Stored data entries:
[Start of Attachment]

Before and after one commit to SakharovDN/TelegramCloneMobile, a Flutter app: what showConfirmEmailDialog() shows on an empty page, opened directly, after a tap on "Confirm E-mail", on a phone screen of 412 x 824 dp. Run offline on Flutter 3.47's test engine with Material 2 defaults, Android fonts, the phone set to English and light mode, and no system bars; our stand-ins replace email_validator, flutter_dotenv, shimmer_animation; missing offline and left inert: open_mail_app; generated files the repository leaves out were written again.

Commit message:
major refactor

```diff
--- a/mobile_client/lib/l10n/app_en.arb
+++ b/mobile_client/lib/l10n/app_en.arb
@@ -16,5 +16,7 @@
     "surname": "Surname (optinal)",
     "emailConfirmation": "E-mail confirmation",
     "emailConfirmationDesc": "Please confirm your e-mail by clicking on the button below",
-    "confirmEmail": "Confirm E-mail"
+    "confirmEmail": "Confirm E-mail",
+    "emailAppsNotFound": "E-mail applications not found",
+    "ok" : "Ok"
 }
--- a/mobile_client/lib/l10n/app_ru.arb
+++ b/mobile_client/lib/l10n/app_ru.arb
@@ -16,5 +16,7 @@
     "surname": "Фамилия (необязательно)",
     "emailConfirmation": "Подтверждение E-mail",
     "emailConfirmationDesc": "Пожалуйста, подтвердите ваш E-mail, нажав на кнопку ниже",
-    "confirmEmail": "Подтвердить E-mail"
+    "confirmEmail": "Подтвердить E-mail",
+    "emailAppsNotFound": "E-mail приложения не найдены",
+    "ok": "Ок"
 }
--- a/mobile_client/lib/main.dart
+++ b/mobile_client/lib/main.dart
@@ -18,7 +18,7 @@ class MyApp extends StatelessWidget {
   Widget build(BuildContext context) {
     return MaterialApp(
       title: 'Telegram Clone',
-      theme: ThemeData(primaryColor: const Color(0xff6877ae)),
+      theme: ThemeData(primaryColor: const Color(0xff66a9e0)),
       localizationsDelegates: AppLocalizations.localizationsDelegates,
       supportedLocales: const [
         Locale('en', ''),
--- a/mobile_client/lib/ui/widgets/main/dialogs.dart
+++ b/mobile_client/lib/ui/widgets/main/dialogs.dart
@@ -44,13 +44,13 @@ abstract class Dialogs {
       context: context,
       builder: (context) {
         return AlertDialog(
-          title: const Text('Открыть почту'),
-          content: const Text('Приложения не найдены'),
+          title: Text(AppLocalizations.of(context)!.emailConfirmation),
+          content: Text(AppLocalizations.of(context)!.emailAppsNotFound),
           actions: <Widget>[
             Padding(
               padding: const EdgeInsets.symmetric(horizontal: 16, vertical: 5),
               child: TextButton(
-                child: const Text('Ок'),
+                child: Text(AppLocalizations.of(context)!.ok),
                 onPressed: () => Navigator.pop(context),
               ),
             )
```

[End of Attachment]

#### What you have to do:
Give the data again, exactly.

#### Response area:
Before and after one commit to SakharovDN/TelegramCloneMobile, a Flutter app: what showConfirmEmailDialog() shows on an empty page, opened directly, after a tap on "Confirm E-mail", on a phone screen of 412 x 824 dp. Run offline on Flutter 3.47's test engine with Material 2 defaults, Android fonts, the phone set to English and light mode, and no system bars; our stand-ins replace email_validator, flutter_dotenv, shimmer_animation; missing offline and left inert: open_mail_app; generated files the repository leaves out were written again.

Commit message:
major refactor

```diff
--- a/mobile_client/lib/l10n/app_en.arb
+++ b/mobile_client/lib/l10n/app_en.arb
@@ -16,5 +16,7 @@
     "surname": "Surname (optinal)",
     "emailConfirmation": "E-mail confirmation",
     "emailConfirmationDesc": "Please confirm your e-mail by clicking on the button below",
-    "confirmEmail": "Confirm E-mail"
+    "confirmEmail": "Confirm E-mail",
+    "emailAppsNotFound": "E-mail applications not found",
+    "ok" : "Ok"
 }
--- a/mobile_client/lib/l10n/app_ru.arb
+++ b/mobile_client/lib/l10n/app_ru.arb
@@ -16,5 +16,7 @@
     "surname": "Фамилия (необязательно)",
     "emailConfirmation": "Подтверждение E-mail",
     "emailConfirmationDesc": "Пожалуйста, подтвердите ваш E-mail, нажав на кнопку ниже",
-    "confirmEmail": "Подтвердить E-mail"
+    "confirmEmail": "Подтвердить E-mail",
+    "emailAppsNotFound": "E-mail приложения не найдены",
+    "ok": "Ок"
 }
--- a/mobile_client/lib/main.dart
+++ b/mobile_client/lib/main.dart
@@ -18,7 +18,7 @@ class MyApp extends StatelessWidget {
   Widget build(BuildContext context) {
     return MaterialApp(
       title: 'Telegram Clone',
-      theme: ThemeData(primaryColor: const Color(0xff6877ae)),
+      theme: ThemeData(primaryColor: const Color(0xff66a9e0)),
       localizationsDelegates: AppLocalizations.localizationsDelegates,
       supportedLocales: const [
         Locale('en', ''),
--- a/mobile_client/lib/ui/widgets/main/dialogs.dart
+++ b/mobile_client/lib/ui/widgets/main/dialogs.dart
@@ -44,13 +44,13 @@ abstract class Dialogs {
       context: context,
       builder: (context) {
         return AlertDialog(
-          title: const Text('Открыть почту'),
-          content: const Text('Приложения не найдены'),
+          title: Text(AppLocalizations.of(context)!.emailConfirmation),
+          content: Text(AppLocalizations.of(context)!.emailAppsNotFound),
           actions: <Widget>[
             Padding(
               padding: const EdgeInsets.symmetric(horizontal: 16, vertical: 5),
               child: TextButton(
-                child: const Text('Ок'),
+                child: Text(AppLocalizations.of(context)!.ok),
                 onPressed: () => Navigator.pop(context),
               ),
             )
```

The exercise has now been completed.